Articulatory phonetics

Articulatory phonetics is a branch of phonetics which is largely based on data provided by other sciences, among which the most important are human anatomy and physiology. This is a result of the fact that human beings do not possess organs that are exclusively used to produce speech sounds, all organs involved in the uttering of sounds having in fact, primarily, other functions such as eating, chewing, and swallowing food, and respiration. However, you also need these organs in order to speak, to sing - to produce sounds in general, and this is why those parts of the body below are said to be part of the so called vocal tract.

Source of the picture:

Have a good look at the picture on the left hand side and try to step inside your own body to figure out the positions of the several speech organs. This might also help you to find the German translation of more unfamiliar terms such as pharynx and larynx.
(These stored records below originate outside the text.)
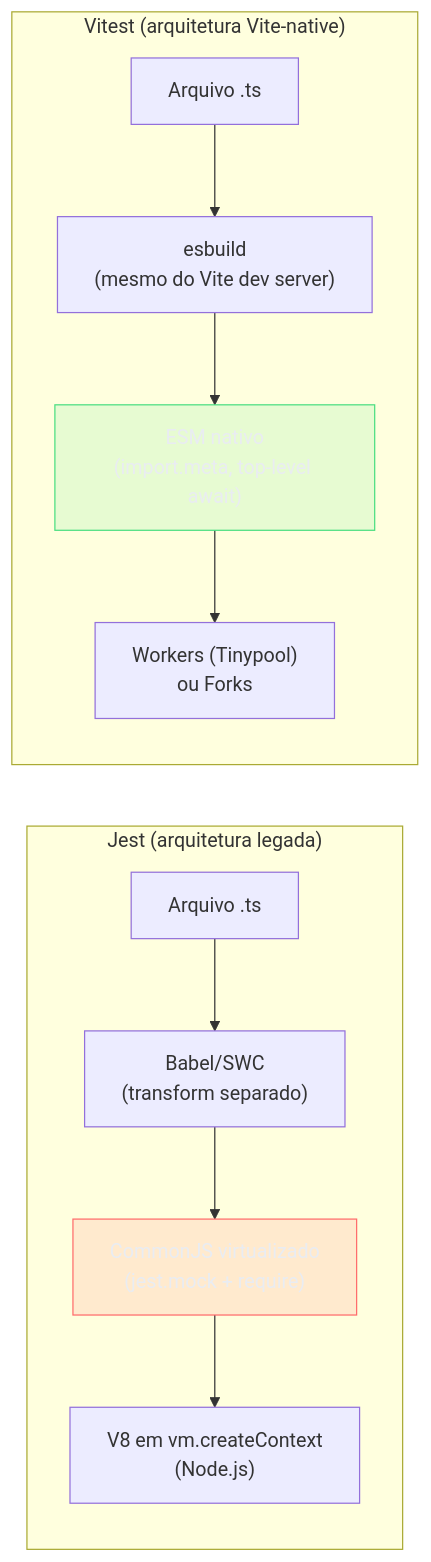
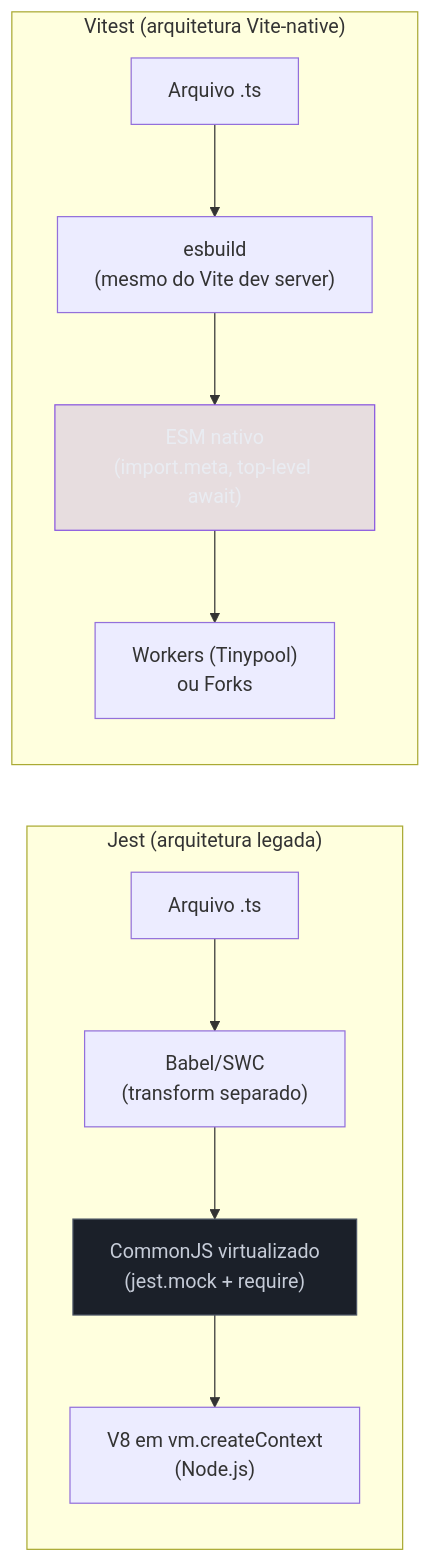
Before and after one commit to josenaldo/codex-technomanticus: the third of 5 diagrams in 03-Dominios/Tecnologia/Tooling e Build/19 - Test runner nativo (node-test) e o cenário de testes.md, drawn with Mermaid. The commit also changed other lines of this file and 601 other files, not shown here.

````diff
--- a/03-Dominios/Tecnologia/Tooling e Build/19 - Test runner nativo (node-test) e o cenário de testes.md
+++ b/03-Dominios/Tecnologia/Tooling e Build/19 - Test runner nativo (node-test) e o cenário de testes.md
@@ -333,23 +333,23 @@
 ```mermaid
 graph LR
-    classDef falha fill:#FF6B6B24,stroke:#FF6B6B,color:#E9ECF2
-    classDef ok fill:#4ADE8021,stroke:#4ADE80,color:#E9ECF2
+    classDef marca fill:#8855DF33,stroke:#8855DF,color:#E9ECF2
+    classDef neutro fill:#1B2029,stroke:#4E5666,color:#C6CCD8
     subgraph "Jest (arquitetura legada)"
         JF["Arquivo .ts"]
         JB["Babel/SWC\n(transform separado)"]
         JCJ["CommonJS virtualizado\n(jest.mock + require)"]
         JV8["V8 em vm.createContext\n(Node.js)"]
         JF --> JB --> JCJ --> JV8
     end
 
     subgraph "Vitest (arquitetura Vite-native)"
         VF["Arquivo .ts"]
         VE["esbuild\n(mesmo do Vite dev server)"]
         VESM["ESM nativo\n(import.meta, top-level await)"]
         VW["Workers (Tinypool)\nou Forks"]
         VF --> VE --> VESM --> VW
     end
 
-    class JCJ falha
-    class VESM ok
+    class JCJ neutro
+    class VESM marca
 ```
````
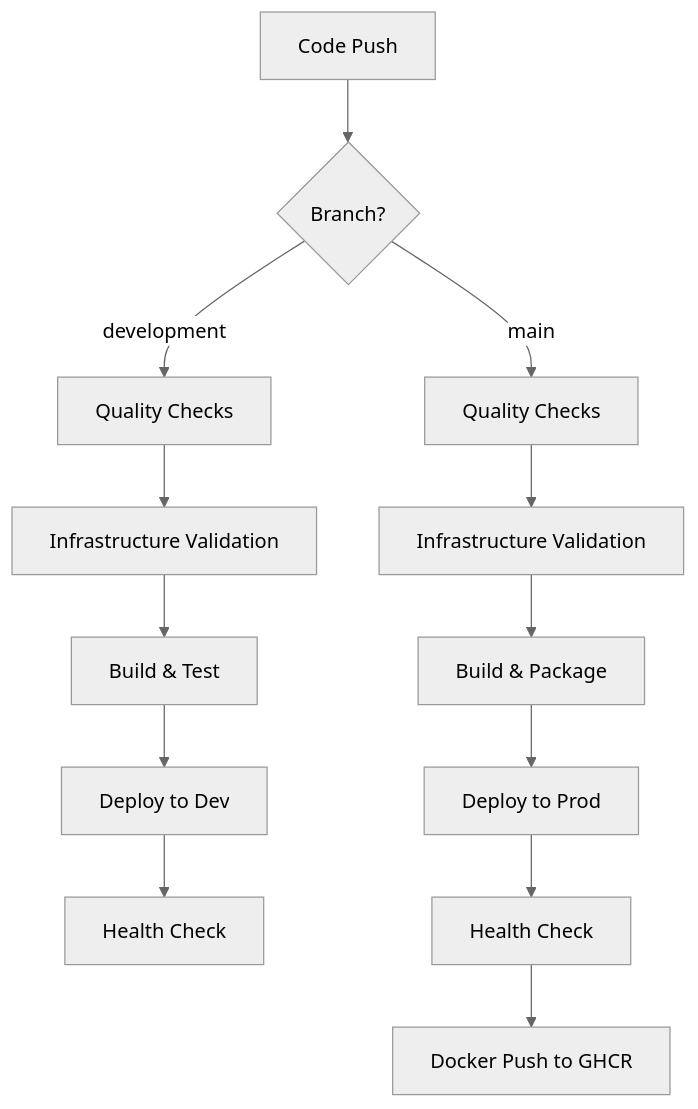
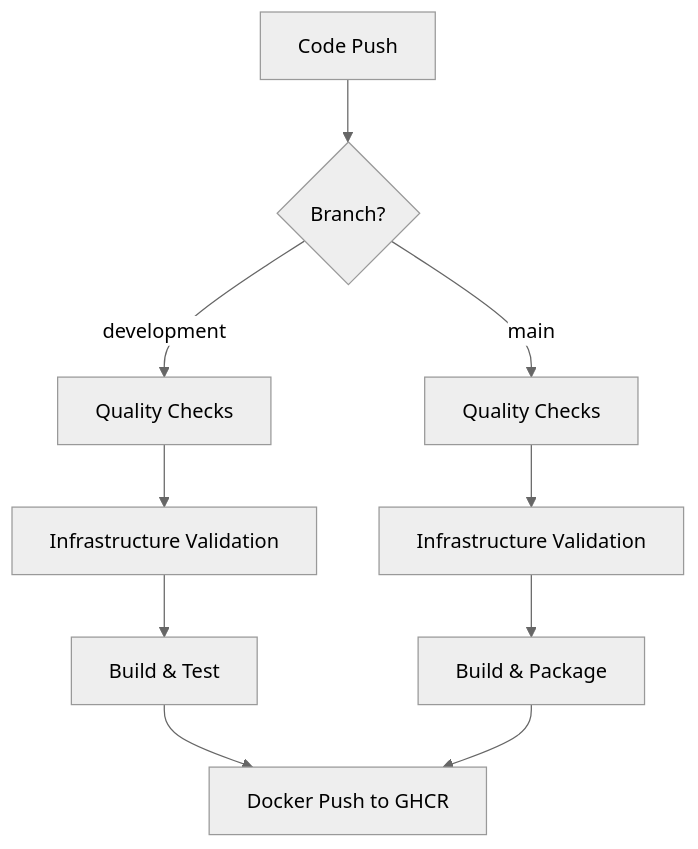
The diagram in .github/README.md (Blue-Davinci/InkoMoko), drawn with Mermaid (neutral theme) before and after one commit. The commit also changed other lines of this file and 2 other files, not shown here.

````diff
--- a/.github/README.md
+++ b/.github/README.md
@@ -9,15 +9,12 @@
 ```mermaid
 graph TD
     A[Code Push] --> B{Branch?}
     B -->|development| C[Quality Checks]
     B -->|main| D[Quality Checks]
     C --> E[Infrastructure Validation]
     D --> F[Infrastructure Validation]
     E --> G[Build & Test]
     F --> H[Build & Package]
-    G --> I[Deploy to Dev]
-    H --> J[Deploy to Prod]
-    I --> K[Health Check]
-    J --> L[Health Check]
-    L --> M[Docker Push to GHCR]
+    G --> I[Docker Push to GHCR]
+    H --> I
 ```
````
You can also check out this link: the principal organs of articulation where you will get a first impression of the connection between the respective speech organs and certain sounds. Another, clickable graphic for further illustration of the articulatory anatomy can be found on the following site: phonetics.

Please make sure you know the names of all the organs and parts of organs and their function in the production of speech by the end of your surfing on the pages mentioned above.

If you still want to read more about the ways in which humans actually produce speech sounds, click on the "read more" button below to take up a journey along the human vocal tract.

You can also move on to check your knowledge on articulatory phonetics in a little quiz.

If you are done with articulatory phonetics, please move on to the rubric auditory phonetics, now.